▶ **WORK REQUIRED**: Scan the listing below and copy every line holding "html".

▶ **DATA EXCERPTS**:
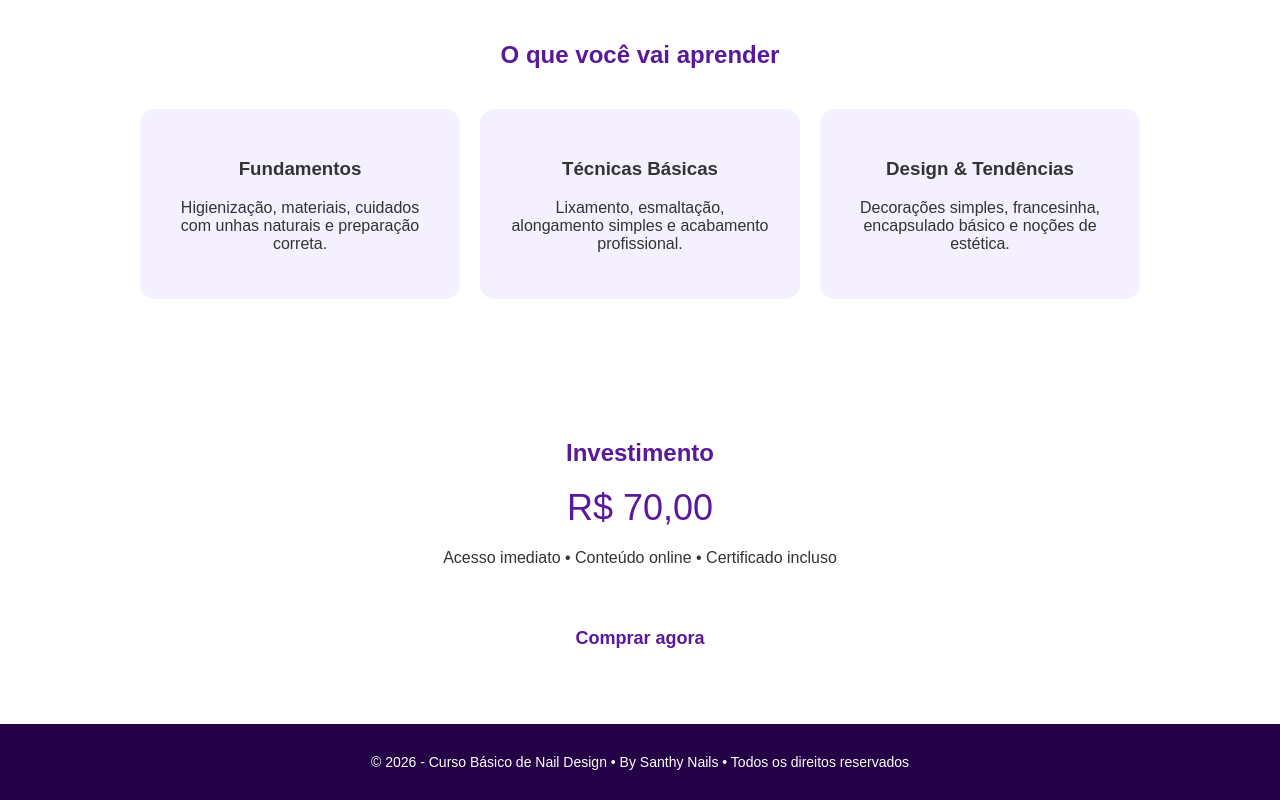
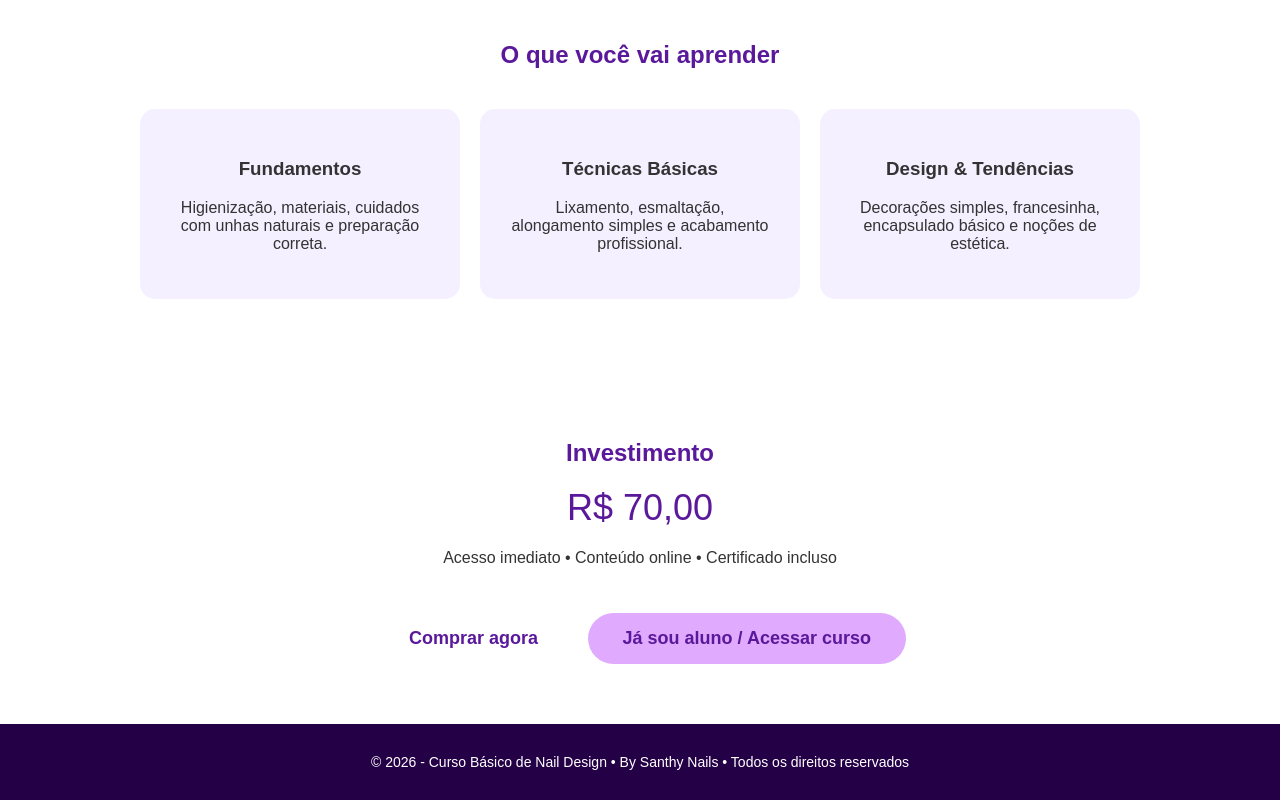
Before and after one commit to Gus11vs/SanthyNails, a plain HTML site: page index.html in a window 1280 px wide. Shown: the part 506-1306 px from the top of the page. Drawn offline with Linux system fonts and the light colour scheme.

Commit message:
Update index.html

```diff
--- a/index.html
+++ b/index.html
@@ -151,6 +151,10 @@
       <a href="https://wa.me/5511960307628?text=Olá,%20Tenho%20interesse%20no%20curso%21%21" class="btn">
         Comprar agora
       </a>
+       <!-- NOVO BOTÃO: Acesso ao Curso -->
+      <a href="https://kiwify.com.br/" class="btn" target="_blank" style="background: #e0aaff; color: #5a189a; margin-left: 10px;">
+        Já sou aluno / Acessar curso
+      </a>
     </div>
   </section>
 
```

▶ **ANSWER AREA**:
Before and after one commit to Gus11vs/SanthyNails, a plain HTML site: page index.html in a window 1280 px wide. Shown: the part 506-1306 px from the top of the page. Drawn offline with Linux system fonts and the light colour scheme.
Update index.html
--- a/index.html
+++ b/index.html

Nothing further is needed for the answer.